    Need help on wood selection

    I friend who works as a production supervisor at a local factory wants me to make a couple lids for their glue pots. The glue pots are basically hot melt glue pots of some sort. The glue comes in cubes that they place in the pot and melt it uses pressure to dispense the glue. The current lids appear to be some sort of plastic but the edges are getting broken and they want them replaced. The lids need to be about 10" round with a 1/2" rabbit or lip around the edge.

    I'm waiting for him to get back with me to confirm how hot the pots actually get. But, do any of you have suggestions on what wood I can or should use?

    Thanks
    Ricc Havens
    Elkhart, IN

  2. #2
    I'd use plywood. In our plant, we have a similar situation (wood lids used on heated pots). Solid wood warps. Plywood stays stable enough. We don't seal ours.

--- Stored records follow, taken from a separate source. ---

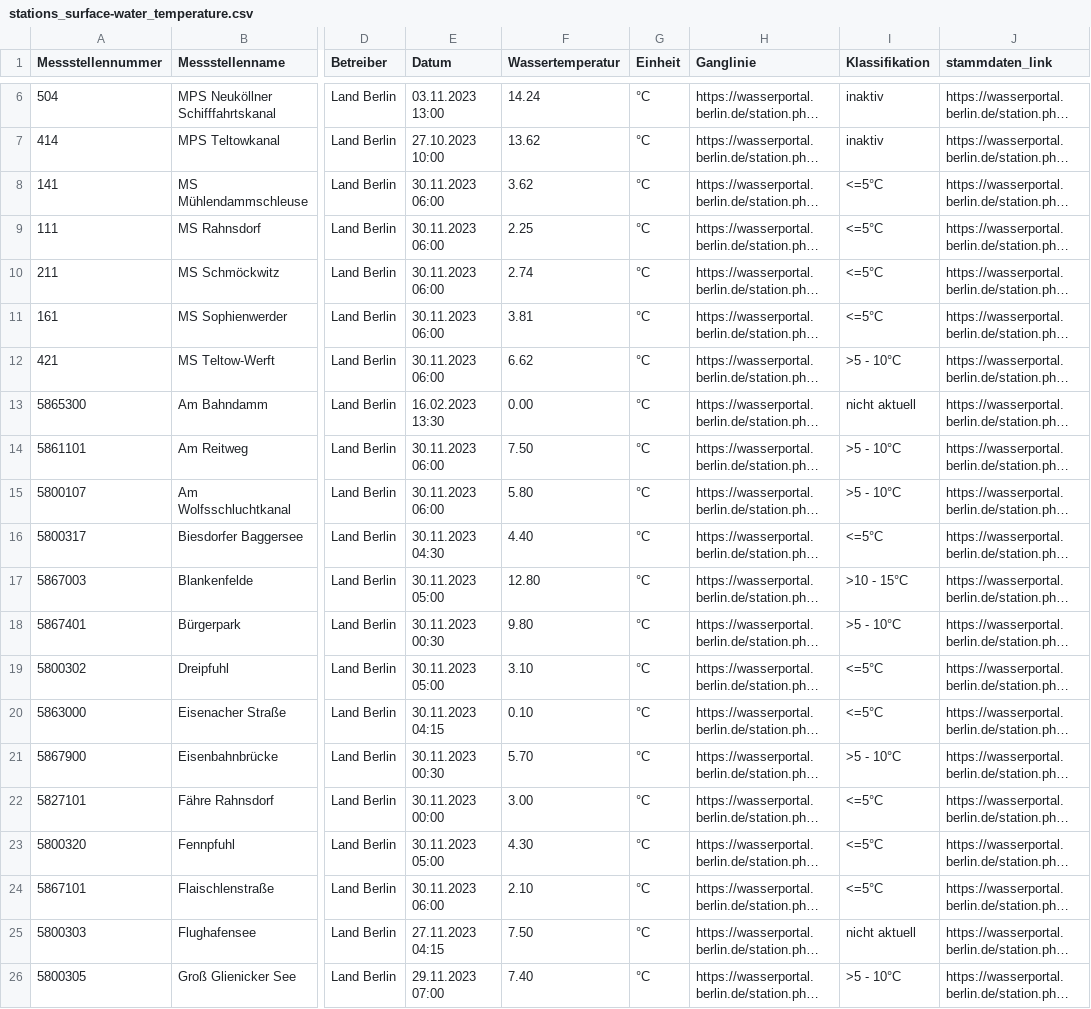
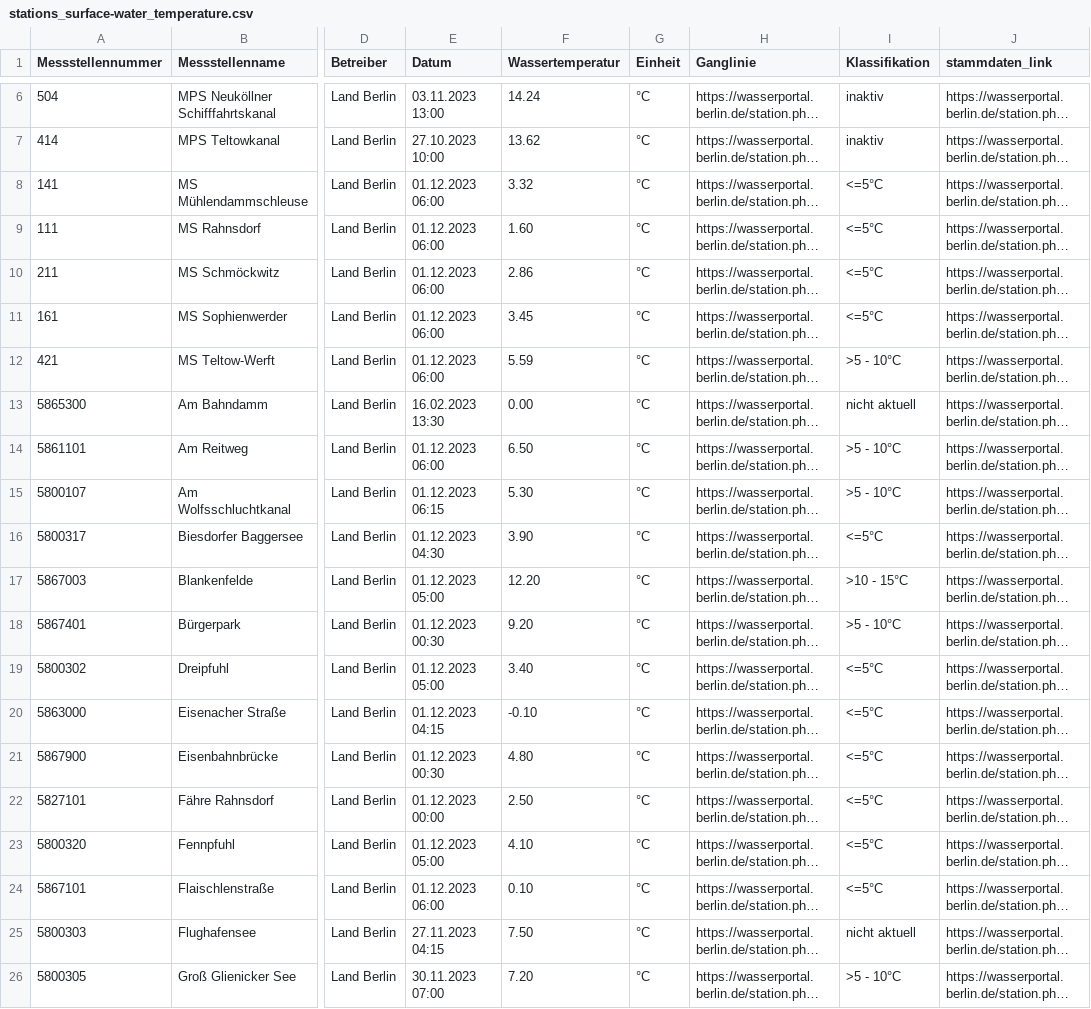
Before and after one commit to KWB-R/wasserportal, a CSV file: stations_surface-water_temperature.csv, drawn as a sheet; only a part is shown, gaps mark what is left out; long unchanged cells end in …; the diff covers the shown part only; the diff names each change by its address in the sheet, - before the commit and + after, or states it on an @@ line.

```diff
--- a/stations_surface-water_temperature.csv
+++ b/stations_surface-water_temperature.csv
-E8:E12 (Datum): 30.11.2023 06:00
+E8:E12 (Datum): 01.12.2023 06:00
-F8 (Wassertemperatur): 3.62
+F8 (Wassertemperatur): 3.32
-F9 (Wassertemperatur): 2.25
+F9 (Wassertemperatur): 1.60
-F10 (Wassertemperatur): 2.74
+F10 (Wassertemperatur): 2.86
-F11 (Wassertemperatur): 3.81
+F11 (Wassertemperatur): 3.45
-F12 (Wassertemperatur): 6.62
+F12 (Wassertemperatur): 5.59
-E14 (Datum): 30.11.2023 06:00
+E14 (Datum): 01.12.2023 06:00
-F14 (Wassertemperatur): 7.50
+F14 (Wassertemperatur): 6.50
-E15 (Datum): 30.11.2023 06:00
+E15 (Datum): 01.12.2023 06:15
-F15 (Wassertemperatur): 5.80
+F15 (Wassertemperatur): 5.30
-E16 (Datum): 30.11.2023 04:30
+E16 (Datum): 01.12.2023 04:30
-F16 (Wassertemperatur): 4.40
+F16 (Wassertemperatur): 3.90
-E17 (Datum): 30.11.2023 05:00
+E17 (Datum): 01.12.2023 05:00
-F17 (Wassertemperatur): 12.80
+F17 (Wassertemperatur): 12.20
-E18 (Datum): 30.11.2023 00:30
+E18 (Datum): 01.12.2023 00:30
-F18 (Wassertemperatur): 9.80
+F18 (Wassertemperatur): 9.20
-E19 (Datum): 30.11.2023 05:00
+E19 (Datum): 01.12.2023 05:00
-F19 (Wassertemperatur): 3.10
+F19 (Wassertemperatur): 3.40
-E20 (Datum): 30.11.2023 04:15
+E20 (Datum): 01.12.2023 04:15
-F20 (Wassertemperatur): 0.10
+F20 (Wassertemperatur): -0.10
-E21 (Datum): 30.11.2023 00:30
+E21 (Datum): 01.12.2023 00:30
-F21 (Wassertemperatur): 5.70
+F21 (Wassertemperatur): 4.80
-I21 (Klassifikation): >5 - 10°C
+I21 (Klassifikation): <=5°C
-E22 (Datum): 30.11.2023 00:00
+E22 (Datum): 01.12.2023 00:00
-F22 (Wassertemperatur): 3.00
+F22 (Wassertemperatur): 2.50
-E23 (Datum): 30.11.2023 05:00
+E23 (Datum): 01.12.2023 05:00
-F23 (Wassertemperatur): 4.30
+F23 (Wassertemperatur): 4.10
-E24 (Datum): 30.11.2023 06:00
+E24 (Datum): 01.12.2023 06:00
-F24 (Wassertemperatur): 2.10
+F24 (Wassertemperatur): 0.10
-E26 (Datum): 29.11.2023 07:00
+E26 (Datum): 30.11.2023 07:00
-F26 (Wassertemperatur): 7.40
+F26 (Wassertemperatur): 7.20
```
Also changed, not shown: 74 edited cells elsewhere in this file, stations_groundwater_level.csv, stations_surface-water_flow.csv, 24 other files.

They're made to be replaceable and easily reproducible.

  3. #3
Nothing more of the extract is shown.